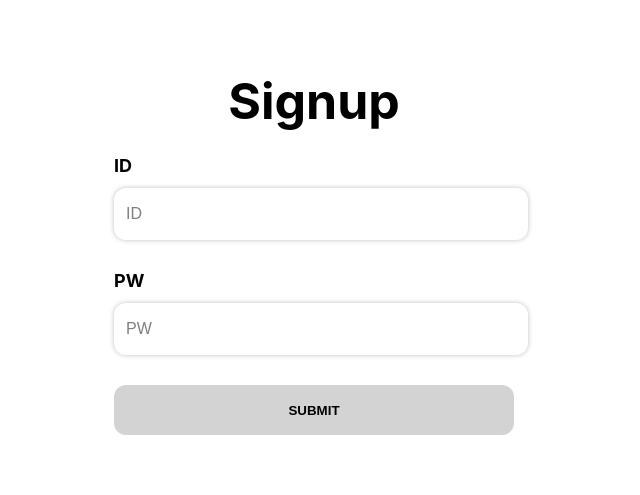
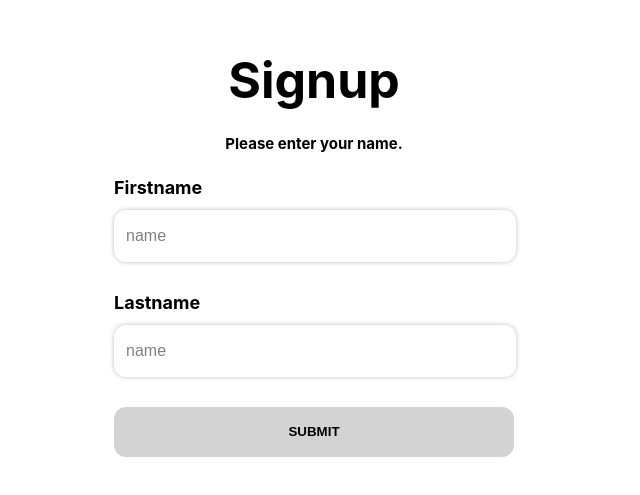
Before and after one commit to jinscodes/randomVoca_client, a React (Create React App) app: page /signup in a window 1280 px wide. Shown: the part 147-642 px from the top of the page, without its empty margins (326-966 px from the left). Built offline with nearby package versions, Linux system fonts and the light colour scheme; the HTML template or start-up script is replaced by a standard one.

Commit message:
signup Birth

```diff
--- a/src/components/Chapter/Chapter.tsx
+++ b/src/components/Chapter/Chapter.tsx
@@ -1,5 +1,6 @@
 import { Dispatch, SetStateAction } from "react";
 import { useCookies } from "react-cookie";
+import { Link } from "react-router-dom";
 import { DBDatas } from "types/types";
 import Logout from "../../assets/svg/Logout.svg";
 import st from "./Chapter.module.scss";
@@ -31,12 +32,14 @@ const Chapter = ({ dbDatas, setMatch }: Prop) => {
           {el.title} - {el.chapter}
         </button>
       ))}
+      <Link to={"/login"}>
         <img
           src={Logout}
           alt="logout"
           className={st.logout}
           onClick={() => rmCookies("login")}
         />
+      </Link>
     </section>
   );
 };
--- /dev/null
+++ b/src/components/LoginInput/Input.module.scss
@@ -0,0 +1,19 @@
+.input {
+  width: calc(400px - 12px);
+  height: 50px;
+  padding-left: 12px;
+  font-size: 16px;
+  outline: none;
+  border-radius: 12px;
+  border: none;
+  box-shadow: 0px 0px 5px 0px rgba(0, 0, 0, 0.25);
+}
+
+.input:hover {
+  transform: scale(1.01);
+}
+
+.input::placeholder {
+  color: gray;
+  font-size: 16px;
+}
--- /dev/null
+++ b/src/components/LoginInput/Input.tsx
@@ -0,0 +1,22 @@
+import { Dispatch, SetStateAction } from "react";
+import st from "./Input.module.scss";
+
+interface Props {
+  name: string;
+  placeholder: string;
+  setState: Dispatch<SetStateAction<string | undefined>>;
+}
+
+const Input = ({ name, placeholder, setState }: Props) => {
+  return (
+    <input
+      className={st.input}
+      name={name}
+      onChange={(e) => setState(e.target.value)}
+      placeholder={placeholder}
+      type="text"
+    />
+  );
+};
+
+export default Input;
--- /dev/null
+++ b/src/components/Signup/Birth.module.scss
@@ -0,0 +1,25 @@
+.descrip {
+  font-size: 15px;
+  margin: 0;
+}
+
+.calendar_container {
+  position: relative;
+  display: flex;
+  gap: 8px;
+
+  .calendar {
+    appearance: none;
+    outline: none;
+    width: 400px;
+    height: 50px;
+    padding: 0 12px 0 12px;
+    border: none;
+    border-radius: 12px;
+    box-shadow: 0px 0px 5px 0px rgba(0, 0, 0, 0.25);
+  }
+}
+
+.title {
+  font-size: 18px;
+}
--- /dev/null
+++ b/src/components/Signup/Birth.tsx
@@ -0,0 +1,97 @@
+import { Dispatch, SetStateAction, useState } from "react";
+import st from "./Birth.module.scss";
+
+interface Props {
+  setStep: Dispatch<SetStateAction<"Name" | "Birth" | "email" | "ID">>;
+  setBirth: Dispatch<SetStateAction<string | undefined>>;
+  setGender: Dispatch<SetStateAction<string | undefined>>;
+}
+
+const Birth = ({ setBirth, setGender, setStep }: Props) => {
+  const [form, setForm] = useState({
+    year: 2023,
+    month: 1,
+    day: 1,
+  });
+  const now = new Date();
+  let years = [];
+  let month = [];
+  let days = [];
+  for (let y = now.getFullYear(); y >= 1930; y -= 1) {
+    years.push(y);
+  }
+  for (let m = 1; m <= 12; m += 1) {
+    if (m < 10) {
+      // 날짜가 2자리로 나타나야 했기 때문에 1자리 월에 0을 붙혀준다
+      month.push("0" + m.toString());
+    } else {
+      month.push(m.toString());
+    }
+  }
+  let date = new Date(form.year, form.month, 0).getDate();
+  for (let d = 1; d <= date; d += 1) {
+    if (d < 10) {
+      // 날짜가 2자리로 나타나야 했기 때문에 1자리 일에 0을 붙혀준다
+      days.push("0" + d.toString());
+    } else {
+      days.push(d.toString());
+    }
+  }
+
+  return (
+    <>
+      <p className={st.descrip}>Please enter your name.</p>
+
+      <form acceptCharset="utf-8" method="POST" name="form">
+        <span className={st.title}>Birth</span>
+        <div className={st.calendar_container}>
+          <select
+            className={st.calendar}
+            value={form.year}
+            onChange={(e) => setForm({ ...form, year: Number(e.target.value) })}
+          >
+            {years.map((item) => (
+              <option value={item} key={item}>
+                {item}
+              </option>
+            ))}
+          </select>
+          <select
+            className={st.calendar}
+            value={form.month}
+            onChange={(e) =>
+              setForm({ ...form, month: Number(e.target.value) })
+            }
+          >
+            {month.map((item) => (
+              <option value={item} key={item}>
+                {item}
+              </option>
+            ))}
+          </select>
+          <select
+            className={st.calendar}
+            value={form.day}
+            onChange={(e) => setForm({ ...form, day: Number(e.target.value) })}
+          >
+            {days.map((item) => (
+              <option value={item} key={item}>
+                {item}
+              </option>
+            ))}
+          </select>
+        </div>
+        <button
+          type="button"
+          onClick={() => {
+            setStep("email");
+          }}
+        >
+          SUBMIT
+        </button>
+      </form>
+    </>
+  );
+};
+
+export default Birth;
--- /dev/null
+++ b/src/components/Signup/Name.module.scss
@@ -0,0 +1,32 @@
+.descrip {
+  font-size: 15px;
+  margin: 0;
+}
+
+form {
+  display: flex;
+  flex-direction: column;
+  width: 400px;
+  gap: 30px;
+
+  label {
+    display: flex;
+    flex-direction: column;
+    font-size: 18px;
+    gap: 12px;
+  }
+
+  button {
+    width: 400px;
+    height: 50px;
+    outline: none;
+    border: none;
+    background-color: lightgray;
+    border-radius: 12px;
+    font-weight: bold;
+  }
+
+  button:active {
+    background-color: rgba(0, 0, 0, 0.25);
+  }
+}
--- /dev/null
+++ b/src/components/Signup/Name.tsx
@@ -0,0 +1,39 @@
+import Input from "components/LoginInput/Input";
+import { Dispatch, SetStateAction } from "react";
+import st from "./Name.module.scss";
+
+interface Prop {
+  setStep: Dispatch<SetStateAction<"Name" | "Birth" | "email" | "ID">>;
+  setLastname: Dispatch<SetStateAction<string | undefined>>;
+  setFirstname: Dispatch<SetStateAction<string | undefined>>;
+}
+
+const Name = ({ setStep, setLastname, setFirstname }: Prop) => {
+  return (
+    <>
+      <p className={st.descrip}>Please enter your name.</p>
+
+      <form acceptCharset="utf-8" method="POST" name="form">
+        <label>
+          Firstname
+          <Input name="fName" placeholder="name" setState={setLastname} />
+        </label>
+        <label>
+          Lastname
+          <Input name="lName" placeholder="name" setState={setFirstname} />
+        </label>
+
+        <button
+          type="button"
+          onClick={() => {
+            setStep("Birth");
+          }}
+        >
+          SUBMIT
+        </button>
+      </form>
+    </>
+  );
+};
+
+export default Name;
--- a/src/components/Signup/Signup.module.scss
+++ b/src/components/Signup/Signup.module.scss
@@ -8,53 +8,4 @@
   height: 100vh;
   font-size: 50px;
   font-weight: bold;
-
-  form {
-    display: flex;
-    flex-direction: column;
-    width: 400px;
-    gap: 30px;
-
-    label {
-      display: flex;
-      flex-direction: column;
-      font-size: 18px;
-      gap: 12px;
-
-      input {
-        width: 400px;
-        height: 50px;
-        border-radius: 12px;
-        outline: none;
-        padding-left: 12px;
-        font-size: 16px;
-        border: none;
-        box-shadow: 0px 0px 5px 0px rgba(0, 0, 0, 0.25);
-        transition: transform ease-in-out 0.1s;
-      }
-
-      input:hover {
-        transform: scale(1.01);
-      }
-
-      input::placeholder {
-        color: gray;
-        font-size: 16px;
-      }
-    }
-
-    button {
-      width: 400px;
-      height: 50px;
-      outline: none;
-      border: none;
-      background-color: lightgray;
-      border-radius: 12px;
-      font-weight: bold;
-    }
-
-    button:active {
-      background-color: rgba(0, 0, 0, 0.25);
-    }
-  }
 }
--- a/src/components/Signup/Signup.tsx
+++ b/src/components/Signup/Signup.tsx
@@ -1,48 +1,48 @@
-import axios from "axios";
+import Birth from "components/Signup/Birth";
+import Name from "components/Signup/Name";
 import { useState } from "react";
 import st from "./Signup.module.scss";
 
 const Signup = () => {
-  const [id, setId] = useState<string>();
-  const [pw, setPw] = useState<string>();
+  const [step, setStep] = useState<"Name" | "Birth" | "email" | "ID">("Name");
+  const [lastname, setLastname] = useState<string>();
+  const [firstname, setFirstname] = useState<string>();
+  const [birth, setBirth] = useState<string>();
+  const [gender, setGender] = useState<string>();
 
-  const postSignup = async () => {
-    await axios.post("");
-  };
+  // const postSignup = async () => {
+  //   await axios
+  //     .post("http://localhost:8080/signup", {
+  //       id: "testid",
+  //       pw: "testpw",
+  //     })
+  //     .then((res) => {
+  //       console.log(res);
+  //     });
 
-  console.log(id, pw);
+  //   await axios.get("http://localhost:8080/signup").then((res) => {
+  //     console.log(res);
+  //   });
+  // };
 
   return (
     <section className={st.signup}>
       <div>Signup</div>
 
-      <form acceptCharset="utf-8" method="POST" name="form">
-        <label>
-          ID
-          <input
-            name="id"
-            onChange={(e) => setId(e.target.value)}
-            placeholder="ID"
-            type="text"
-          />
-        </label>
-        <label>
-          PW
-          <input
-            name="pw"
-            onChange={(e) => setPw(e.target.value)}
-            placeholder="PW"
-            type="password"
-            onKeyDown={(e) => {
-              e.key === "Enter" && console.log("Entered");
-            }}
-          />
-        </label>
-
-        <button type="button" onClick={() => console.log("Clicked")}>
-          SUBMIT
-        </button>
-      </form>
+      {step === "Name" && (
+        <Name
+          setStep={setStep}
+          setLastname={setLastname}
+          setFirstname={setFirstname}
+        />
+      )}
+      {step === "Birth" && (
+        <Birth
+          setStep={setStep}
+          setBirth={setLastname}
+          setGender={setFirstname}
+        />
+      )}
     </section>
   );
 };
--- a/src/pages/Home/Home.tsx
+++ b/src/pages/Home/Home.tsx
@@ -1,4 +1,5 @@
 import { useCookies } from "react-cookie";
+import { Link } from "react-router-dom";
 import Logout from "../../assets/svg/Logout.svg";
 import st from "./Home.module.scss";
 
@@ -16,12 +17,14 @@ const Home = () => {
           <a href="/main">Note</a>
         </div>
       </section>
+      <Link to={"/login"}>
         <img
           src={Logout}
           alt="logout"
           className={st.logout}
           onClick={() => rmCookies("login")}
         />
+      </Link>
     </section>
   );
 };
```
Lines whose indentation alone changed are shown as unchanged.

==*==

▸ **What to produce**:
Considering the records above, count the lines where the string "scss" occurs and return that number alone.

▸ **Response below**:
11